Companies typically have their board of directors decide on buyback strategies and volumes.
The data show the number of buybacks announced since April stood at 146, about half the previous year's total to date. In fiscal year 2019, buybacks totaled 7.8 trillion yen -- the most since the 2008 Lehman crisis. In fiscal 2020, however, "it could be about one-third that," according to Ukyo Haraguchi, a strategist at Mitsubishi UFJ Morgan Stanley Securities.
Among companies that downsized buybacks are general contractor Taisei, which capped buybacks at 10 billion yen from last year's 28 billion yen. Shigeyuki Sakurai, executive vice president at Taisei, told Nikkei that his company would "secure a large amount of cash on hand" in light of a potential second wave of coronavirus infections.
Although Japan's telecommunication industry regularly engages in huge buybacks, this year NTT, NTT Docomo, and KDDI all suspended the practice.

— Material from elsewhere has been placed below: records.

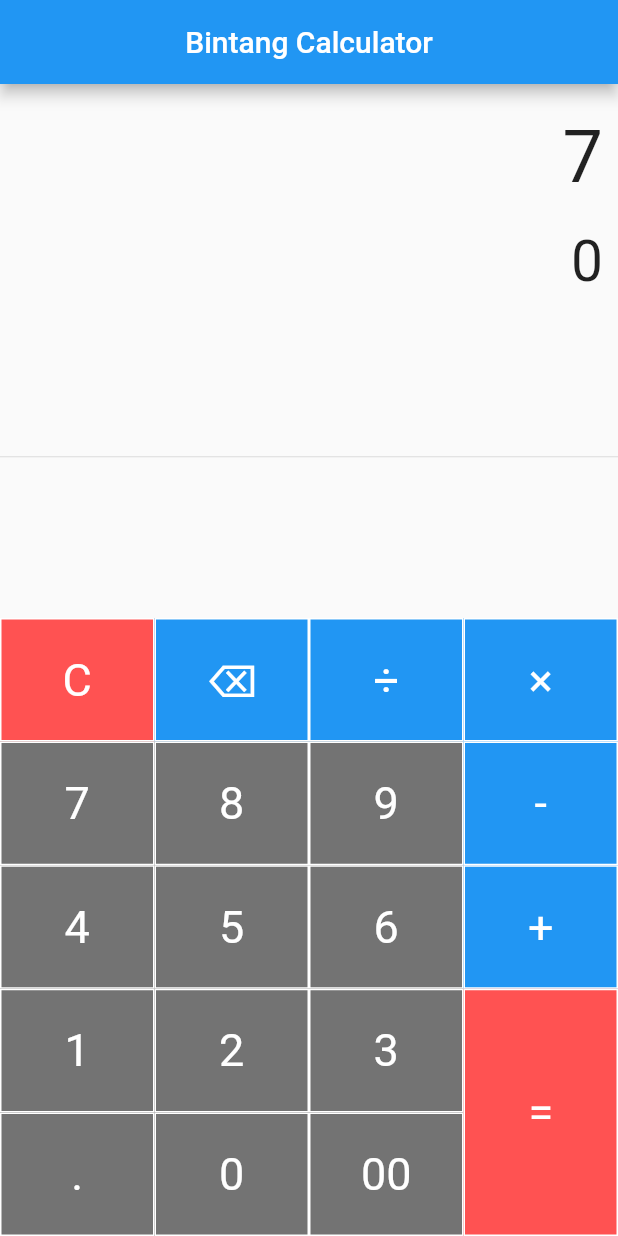
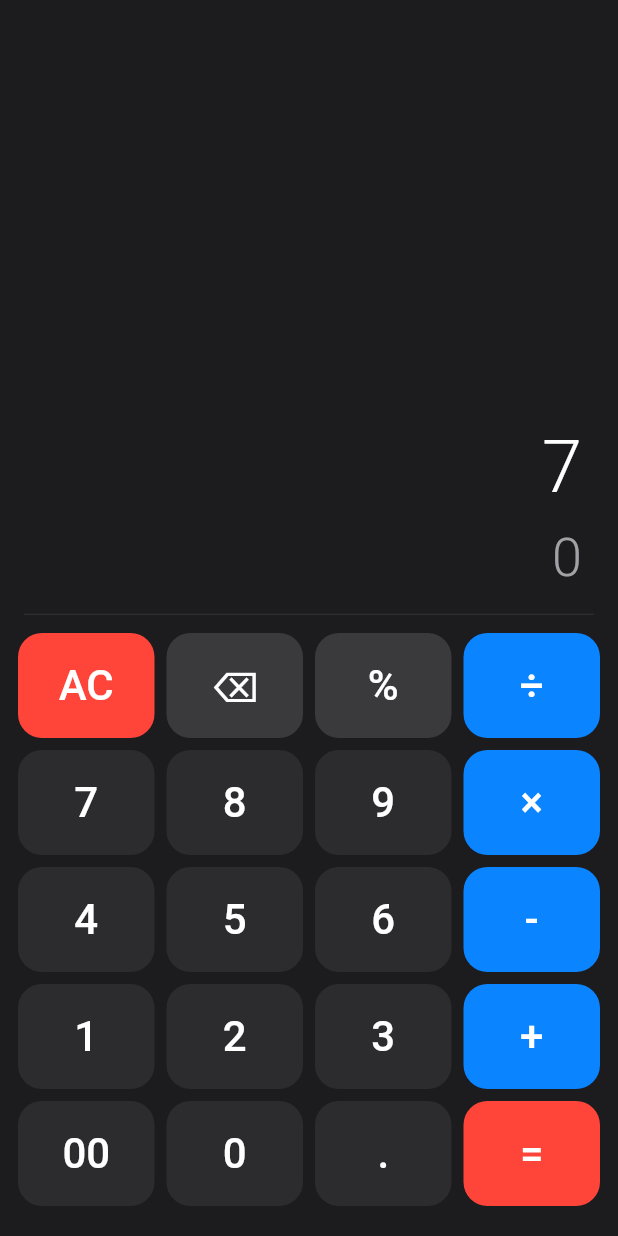
Before and after one commit to BintangNadiMaulana/bintang_calculator, a Flutter app: the screen it shows after launch, after a tap on an icon or button, on a phone screen of 412 x 824 dp. Run offline on Flutter 3.47's test engine with Material 2 defaults, Android fonts, the phone set to English and light mode, and no system bars; our stand-ins replace math_expressions.

Commit message:
Fix all calculator bugs and redesign UI/UX
- Fix: validate operators to prevent consecutive operators (5++3)
- Fix: reset equation when typing after calculation
- Fix: prevent duplicate decimal points per number
- Fix: format results to remove trailing zeros (3.0 → 3)
- Fix: handle division by zero with proper message
- Fix: safe backspace on all edge cases
- Add: percent (%) button
- Add: horizontal scroll for long equations/results
- Add: modern dark theme with rounded buttons
- Add: proper grid layout using Expanded (responsive)
- Remove: deprecated MaterialStateProperty → no longer used
- Remove: hardcoded pixel widths → responsive flex layout
- Update: test file with actual calculator tests (was counter template)

Co-Authored-By: Claude Opus 4.6 <noreply@anthropic.com>
Claude-Session: https://claude.ai/code/session_01G7VwjhqT1RY9wKXLd2es6A

```diff
--- a/lib/main.dart
+++ b/lib/main.dart
@@ -1,22 +1,32 @@
 import 'package:calculator_bintang/simple_calculator.dart';
 import 'package:flutter/material.dart';
+import 'package:flutter/services.dart';
 
 void main() {
+  WidgetsFlutterBinding.ensureInitialized();
+  SystemChrome.setSystemUIOverlayStyle(
+    const SystemUiOverlayStyle(
+      statusBarColor: Colors.transparent,
+      statusBarIconBrightness: Brightness.light,
+    ),
+  );
   runApp(const MyApp());
 }
 
 class MyApp extends StatelessWidget {
   const MyApp({super.key});
 
-  // This widget is the root of your application.
   @override
   Widget build(BuildContext context) {
     return MaterialApp(
       title: 'Calculator Bintang',
+      debugShowCheckedModeBanner: false,
       theme: ThemeData(
+        brightness: Brightness.dark,
         primarySwatch: Colors.blue,
+        scaffoldBackgroundColor: const Color(0xFF1C1C1E),
       ),
-      home: SimpleCalculator(),
+      home: const SimpleCalculator(),
     );
   }
 }
--- a/lib/simple_calculator.dart
+++ b/lib/simple_calculator.dart
@@ -9,185 +9,283 @@ class SimpleCalculator extends StatefulWidget {
 }
 
 class _SimpleCalculatorState extends State<SimpleCalculator> {
-
   String equation = "0";
   String result = "0";
-  String expression = "";
-  double equationFontSize = 38.0;
-  double resultFontSize = 48.0;
+  bool _calculated = false;
 
-  buttonPressed(String buttonText){
+  static const Color _bgColor = Color(0xFF1C1C1E);
+  static const Color _displayBg = Color(0xFF1C1C1E);
+  static const Color _numberColor = Color(0xFF2C2C2E);
+  static const Color _operatorColor = Color(0xFF0A84FF);
+  static const Color _accentColor = Color(0xFFFF453A);
+  static const Color _textColor = Colors.white;
+  static const Color _secondaryText = Color(0xFFA1A1A6);
+
+  static const Set<String> _operators = {'+', '-', '×', '÷', '%'};
+
+  bool _isOperator(String s) => _operators.contains(s);
+
+  bool _endsWithOperator() {
+    if (equation.isEmpty) return false;
+    return _isOperator(equation[equation.length - 1]);
+  }
+
+  String _formatResult(String raw) {
+    double? val = double.tryParse(raw);
+    if (val == null) return raw;
+    if (val == val.toInt().toDouble() && !raw.contains('e')) {
+      return val.toInt().toString();
+    }
+    String formatted = val.toStringAsFixed(10);
+    formatted = formatted.replaceAll(RegExp(r'0+$'), '');
+    if (formatted.endsWith('.')) {
+      formatted = formatted.substring(0, formatted.length - 1);
+    }
+    return formatted;
+  }
+
+  void buttonPressed(String buttonText) {
     setState(() {
-      if(buttonText == "C"){
+      switch (buttonText) {
+        case "AC":
           equation = "0";
           result = "0";
-        equationFontSize = 38.0;
-        resultFontSize = 48.0;
-      }else if (buttonText == "⌫"){
-        equationFontSize = 48.0;
-        resultFontSize = 38.0;
+          _calculated = false;
+          break;
+
+        case "⌫":
+          if (_calculated) {
+            equation = "0";
+            result = "0";
+            _calculated = false;
+          } else if (equation.length > 1) {
             equation = equation.substring(0, equation.length - 1);
-        if(equation == ""){
+          } else {
             equation = "0";
           }
-      }else if(buttonText == "="){
-        equationFontSize = 38.0;
-        resultFontSize = 48.0;
+          break;
 
-        expression = equation;
-        expression = expression.replaceAll('×', '*');
-        expression = expression.replaceAll('÷', '/');
-        try{
-          Parser p = Parser();
-          Expression exp = p.parse(expression);
+        case "=":
+          _calculate();
+          break;
 
-          ContextModel cm = ContextModel();
-          result = '${exp.evaluate(EvaluationType.REAL, cm)}';
-        }catch(e){
-          result = "Error";
+        case "%":
+          if (equation != "0" && !_endsWithOperator()) {
+            equation = equation + "%";
           }
-      }else{
-        equationFontSize = 48.0;
-        resultFontSize = 38.0;
-          if(equation == "0"){
-            equation = buttonText;
-          }else {
-            equation = equation + buttonText;
-          }
+          break;
+
+        default:
+          _handleInput(buttonText);
       }
     });
   }
 
-  Widget buildButton(String buttonText, double buttonHeight, Color buttonColor){
-    return Container(
-      height: MediaQuery.of(context).size.height *0.1 * buttonHeight,
-      color: buttonColor,
-      child: TextButton(
-        style: ButtonStyle(
-            shape: MaterialStateProperty.all<RoundedRectangleBorder>(
-                RoundedRectangleBorder(
-                    borderRadius: BorderRadius.circular(0),
-                    side: BorderSide(color: Colors.white, width: 1, style: BorderStyle.solid)
-                )
-            )
+  void _handleInput(String buttonText) {
+    if (_isOperator(buttonText)) {
+      _calculated = false;
+      if (equation == "0" && buttonText != '-') return;
+      if (_endsWithOperator()) {
+        equation = equation.substring(0, equation.length - 1) + buttonText;
+      } else {
+        equation = equation + buttonText;
+      }
+    } else if (buttonText == ".") {
+      _calculated = false;
+      String lastNumber = _getLastNumber();
+      if (!lastNumber.contains('.')) {
+        if (_endsWithOperator() || equation == "0") {
+          if (equation == "0") {
+            equation = "0.";
+          } else {
+            equation = equation + "0.";
+          }
+        } else {
+          equation = equation + ".";
+        }
+      }
+    } else {
+      if (_calculated) {
+        equation = buttonText;
+        result = "0";
+        _calculated = false;
+      } else if (equation == "0") {
+        equation = buttonText;
+      } else {
+        equation = equation + buttonText;
+      }
+    }
+  }
+
+  String _getLastNumber() {
+    String last = "";
+    for (int i = equation.length - 1; i >= 0; i--) {
+      if (_isOperator(equation[i])) break;
+      last = equation[i] + last;
+    }
+    return last;
+  }
+
+  void _calculate() {
+    String expression = equation;
+    expression = expression.replaceAll('×', '*');
+    expression = expression.replaceAll('÷', '/');
+    expression = expression.replaceAll('%', '/100');
+
+    try {
+      Parser p = Parser();
+      Expression exp = p.parse(expression);
+      ContextModel cm = ContextModel();
+      double eval = exp.evaluate(EvaluationType.REAL, cm);
+
+      if (eval.isInfinite) {
+        result = "Tidak terdefinisi";
+      } else if (eval.isNaN) {
+        result = "Error";
+      } else {
+        result = _formatResult('$eval');
+      }
+    } catch (e) {
+      result = "Error";
+    }
+    _calculated = true;
+  }
+
+  Widget _buildButton(String text, {Color? color, Color? textColor, int flex = 1}) {
+    return Expanded(
+      flex: flex,
+      child: Padding(
+        padding: const EdgeInsets.all(4.0),
+        child: Material(
+          color: color ?? _numberColor,
+          borderRadius: BorderRadius.circular(16),
+          child: InkWell(
+            borderRadius: BorderRadius.circular(16),
+            onTap: () => buttonPressed(text),
+            child: Container(
+              height: 70,
+              alignment: Alignment.center,
+              child: Text(
+                text,
+                style: TextStyle(
+                  fontSize: 28,
+                  fontWeight: FontWeight.w500,
+                  color: textColor ?? _textColor,
                 ),
-        onPressed: () => buttonPressed(buttonText),
-        child: Text(
-          buttonText,
-          style: TextStyle(
-              fontSize: 30,
-              fontWeight: FontWeight.normal,
-              color: Colors.white
+              ),
+            ),
           ),
         ),
       ),
     );
   }
 
+  Widget _buildButtonRow(List<Map<String, dynamic>> buttons) {
+    return Row(
+      children: buttons.map((b) {
+        return _buildButton(
+          b['text'] as String,
+          color: b['color'] as Color?,
+          textColor: b['textColor'] as Color?,
+          flex: (b['flex'] as int?) ?? 1,
+        );
+      }).toList(),
+    );
+  }
+
   @override
   Widget build(BuildContext context) {
     return Scaffold(
-      appBar: AppBar(title: Text("Bintang Calculator"), centerTitle: true),
-      body: Column(
+      backgroundColor: _bgColor,
+      body: SafeArea(
+        child: Column(
           children: [
-
-          Container(
-            alignment: Alignment.centerRight,
-            padding: EdgeInsets.fromLTRB(10, 20, 10, 0),
-            child: Text(equation, style: TextStyle(fontSize: equationFontSize)),
+            // Display area
+            Expanded(
+              child: Container(
+                color: _displayBg,
+                padding: const EdgeInsets.symmetric(horizontal: 24, vertical: 16),
+                alignment: Alignment.bottomRight,
+                child: Column(
+                  mainAxisAlignment: MainAxisAlignment.end,
+                  crossAxisAlignment: CrossAxisAlignment.end,
+                  children: [
+                    SingleChildScrollView(
+                      scrollDirection: Axis.horizontal,
+                      reverse: true,
+                      child: Text(
+                        equation,
+                        style: TextStyle(
+                          fontSize: _calculated ? 32 : 48,
+                          fontWeight: FontWeight.w300,
+                          color: _calculated ? _secondaryText : _textColor,
                         ),
-
-          Container(
-            alignment: Alignment.centerRight,
-            padding: EdgeInsets.fromLTRB(10, 20, 10, 0),
-            child: Text(result, style: TextStyle(fontSize: resultFontSize)),
                       ),
-
-          Expanded(child: Divider ()),
-
-          Row(
-            // mainAxisAlignment: MainAxisAlignment.center,
-            children: [
-              Container(
-                width: MediaQuery.of(context).size.width *.75,
-                child: Table(
-                  children: [
-                    TableRow(
-                      children: [
-                        buildButton("C", 1, Colors.redAccent),
-                        buildButton("⌫", 1, Colors.blue),
-                        buildButton("÷", 1, Colors.blue),
-                      ]
                     ),
-
-                    TableRow(
-                        children: [
-                          buildButton("7", 1, Colors.black54),
-                          buildButton("8", 1, Colors.black54),
-                          buildButton("9", 1, Colors.black54),
-                        ]
+                    const SizedBox(height: 12),
+                    SingleChildScrollView(
+                      scrollDirection: Axis.horizontal,
+                      reverse: true,
+                      child: Text(
+                        result,
+                        style: TextStyle(
+                          fontSize: _calculated ? 56 : 36,
+                          fontWeight: _calculated ? FontWeight.w400 : FontWeight.w300,
+                          color: _calculated ? _textColor : _secondaryText,
                         ),
-
-                    TableRow(
-                        children: [
-                          buildButton("4", 1, Colors.black54),
-                          buildButton("5", 1, Colors.black54),
-                          buildButton("6", 1, Colors.black54),
-                        ]
                       ),
-
-                    TableRow(
-                        children: [
-                          buildButton("1", 1, Colors.black54),
-                          buildButton("2", 1, Colors.black54),
-                          buildButton("3", 1, Colors.black54),
-                        ]
-                    ),
-
-                    TableRow(
-                        children: [
-                          buildButton(".", 1, Colors.black54),
-                          buildButton("0", 1, Colors.black54),
-                          buildButton("00", 1, Colors.black54),
-                        ]
                     ),
                   ],
                 ),
               ),
-
-              Container(
-                width: MediaQuery.of(context).size.width *0.25,
-                child: Table(
-                  children: [
-                    TableRow(
-                      children: [
-                        buildButton("×", 1, Colors.blue),
-                      ]
             ),
 
-                    TableRow(
-                      children: [
-                        buildButton("-", 1, Colors.blue),
-                      ]
+            // Divider
+            Padding(
+              padding: const EdgeInsets.symmetric(horizontal: 16),
+              child: Divider(color: Colors.white.withValues(alpha: 0.1), height: 1),
             ),
 
-                    TableRow(
+            // Button grid
+            Padding(
+              padding: const EdgeInsets.fromLTRB(8, 8, 8, 16),
+              child: Column(
                 children: [
-                        buildButton("+", 1, Colors.blue),
-                      ]
+                  _buildButtonRow([
+                    {'text': 'AC', 'color': _accentColor},
+                    {'text': '⌫', 'color': const Color(0xFF3A3A3C)},
+                    {'text': '%', 'color': const Color(0xFF3A3A3C)},
+                    {'text': '÷', 'color': _operatorColor},
+                  ]),
+                  _buildButtonRow([
+                    {'text': '7'},
+                    {'text': '8'},
+                    {'text': '9'},
+                    {'text': '×', 'color': _operatorColor},
+                  ]),
+                  _buildButtonRow([
+                    {'text': '4'},
+                    {'text': '5'},
+                    {'text': '6'},
+                    {'text': '-', 'color': _operatorColor},
+                  ]),
+                  _buildButtonRow([
+                    {'text': '1'},
+                    {'text': '2'},
+                    {'text': '3'},
+                    {'text': '+', 'color': _operatorColor},
+                  ]),
+                  _buildButtonRow([
+                    {'text': '00'},
+                    {'text': '0'},
+                    {'text': '.'},
+                    {'text': '=', 'color': _accentColor},
+                  ]),
+                ],
               ),
-
-                    TableRow(
-                      children: [
-                        buildButton("=", 2, Colors.redAccent),
-                      ]
             ),
           ],
         ),
-              )
-            ],
-          )
-        ],
       ),
     );
   }
```
Also changed, not shown: 1 other file. Lines whose indentation alone changed are shown as unchanged.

The three companies alone contributed to a drop of about 700 billion yen in buybacks compared to last year.
KDDI President Makoto Takahashi says he will "consider [buybacks] after seeing the spread of infections and business performance."
Other companies have shelved their announced buyback plans.
Consumer electronics retailer Yamada Denki suspended its program, which had previously been capped at 50 billion yen, because it could not forecast how far consumer consumption will slide. Clothing retailer Aoki Holdings also decided to cancel buybacks as sales of business suits dive and its bridal business struggles.